# [Dataset records]
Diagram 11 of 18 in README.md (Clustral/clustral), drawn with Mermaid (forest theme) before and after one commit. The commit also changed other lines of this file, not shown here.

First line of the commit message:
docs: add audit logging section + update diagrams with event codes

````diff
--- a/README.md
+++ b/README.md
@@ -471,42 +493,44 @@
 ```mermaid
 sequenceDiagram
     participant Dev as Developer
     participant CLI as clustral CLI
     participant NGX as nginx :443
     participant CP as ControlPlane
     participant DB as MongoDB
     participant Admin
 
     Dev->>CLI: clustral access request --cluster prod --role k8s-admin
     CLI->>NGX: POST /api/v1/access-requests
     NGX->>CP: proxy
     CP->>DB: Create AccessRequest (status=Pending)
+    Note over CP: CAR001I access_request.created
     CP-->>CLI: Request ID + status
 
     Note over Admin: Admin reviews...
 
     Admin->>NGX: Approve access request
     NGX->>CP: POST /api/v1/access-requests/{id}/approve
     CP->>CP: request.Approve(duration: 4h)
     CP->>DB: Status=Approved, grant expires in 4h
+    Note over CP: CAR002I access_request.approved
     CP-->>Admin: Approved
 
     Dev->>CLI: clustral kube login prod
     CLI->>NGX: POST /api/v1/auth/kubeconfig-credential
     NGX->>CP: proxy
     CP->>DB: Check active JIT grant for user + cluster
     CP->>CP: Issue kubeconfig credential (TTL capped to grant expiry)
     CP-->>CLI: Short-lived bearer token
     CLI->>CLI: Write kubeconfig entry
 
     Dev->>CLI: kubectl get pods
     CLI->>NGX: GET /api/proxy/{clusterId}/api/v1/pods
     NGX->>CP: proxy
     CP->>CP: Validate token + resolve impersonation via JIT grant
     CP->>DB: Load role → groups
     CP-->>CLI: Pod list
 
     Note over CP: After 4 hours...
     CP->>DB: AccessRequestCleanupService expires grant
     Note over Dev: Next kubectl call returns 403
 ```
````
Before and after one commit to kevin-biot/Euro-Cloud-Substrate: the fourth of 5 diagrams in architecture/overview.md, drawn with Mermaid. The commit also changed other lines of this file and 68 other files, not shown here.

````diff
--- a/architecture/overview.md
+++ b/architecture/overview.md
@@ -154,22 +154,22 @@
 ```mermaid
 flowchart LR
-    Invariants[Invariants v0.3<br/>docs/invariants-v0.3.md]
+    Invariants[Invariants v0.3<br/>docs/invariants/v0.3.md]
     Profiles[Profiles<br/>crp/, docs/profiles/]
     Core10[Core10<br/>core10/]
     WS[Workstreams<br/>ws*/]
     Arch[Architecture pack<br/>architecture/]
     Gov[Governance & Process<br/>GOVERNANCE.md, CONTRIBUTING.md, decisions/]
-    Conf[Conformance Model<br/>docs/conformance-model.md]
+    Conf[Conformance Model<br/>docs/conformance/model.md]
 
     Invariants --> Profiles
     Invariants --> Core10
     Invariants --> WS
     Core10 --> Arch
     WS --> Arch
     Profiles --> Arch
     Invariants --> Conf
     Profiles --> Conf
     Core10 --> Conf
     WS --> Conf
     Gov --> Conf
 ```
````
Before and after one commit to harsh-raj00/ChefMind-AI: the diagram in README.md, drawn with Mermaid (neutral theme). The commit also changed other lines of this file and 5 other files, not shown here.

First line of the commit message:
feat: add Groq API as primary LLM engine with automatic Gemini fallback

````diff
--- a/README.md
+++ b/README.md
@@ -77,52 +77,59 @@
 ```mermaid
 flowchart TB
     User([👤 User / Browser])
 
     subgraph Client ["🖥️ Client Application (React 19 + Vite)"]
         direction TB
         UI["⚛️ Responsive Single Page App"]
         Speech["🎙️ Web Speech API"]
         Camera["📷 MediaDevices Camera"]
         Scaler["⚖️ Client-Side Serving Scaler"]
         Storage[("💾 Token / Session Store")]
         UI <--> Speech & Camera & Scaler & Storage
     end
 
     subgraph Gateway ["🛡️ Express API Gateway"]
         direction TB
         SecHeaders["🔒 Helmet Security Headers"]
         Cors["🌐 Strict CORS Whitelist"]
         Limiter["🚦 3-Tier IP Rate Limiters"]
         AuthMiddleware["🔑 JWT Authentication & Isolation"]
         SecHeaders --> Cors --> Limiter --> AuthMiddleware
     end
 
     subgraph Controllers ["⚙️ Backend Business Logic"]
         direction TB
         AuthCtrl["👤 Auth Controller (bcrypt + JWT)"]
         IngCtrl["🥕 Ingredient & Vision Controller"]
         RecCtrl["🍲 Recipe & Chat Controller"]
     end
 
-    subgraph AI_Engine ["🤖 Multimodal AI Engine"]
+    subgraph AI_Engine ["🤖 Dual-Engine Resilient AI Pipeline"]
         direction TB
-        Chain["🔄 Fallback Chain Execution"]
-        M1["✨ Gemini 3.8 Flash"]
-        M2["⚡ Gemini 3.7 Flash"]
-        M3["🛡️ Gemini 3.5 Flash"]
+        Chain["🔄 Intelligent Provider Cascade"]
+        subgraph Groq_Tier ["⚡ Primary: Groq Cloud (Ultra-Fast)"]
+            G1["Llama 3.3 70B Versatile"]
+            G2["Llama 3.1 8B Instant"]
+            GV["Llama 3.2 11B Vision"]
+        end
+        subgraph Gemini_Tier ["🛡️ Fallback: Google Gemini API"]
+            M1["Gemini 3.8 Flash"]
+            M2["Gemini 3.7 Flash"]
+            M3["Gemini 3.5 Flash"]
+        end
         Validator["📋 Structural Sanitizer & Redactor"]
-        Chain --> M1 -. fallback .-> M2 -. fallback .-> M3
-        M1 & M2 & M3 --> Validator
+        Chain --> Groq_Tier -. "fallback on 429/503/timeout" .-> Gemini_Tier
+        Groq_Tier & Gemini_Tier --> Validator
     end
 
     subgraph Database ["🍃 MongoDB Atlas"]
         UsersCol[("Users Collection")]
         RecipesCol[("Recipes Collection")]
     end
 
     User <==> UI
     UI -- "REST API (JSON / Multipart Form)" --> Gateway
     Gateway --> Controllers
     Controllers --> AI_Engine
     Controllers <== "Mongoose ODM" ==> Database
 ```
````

# [What to do]
What number of lines in the records contain the word "participant"? Answer with that number alone.

# [Problem solution]
6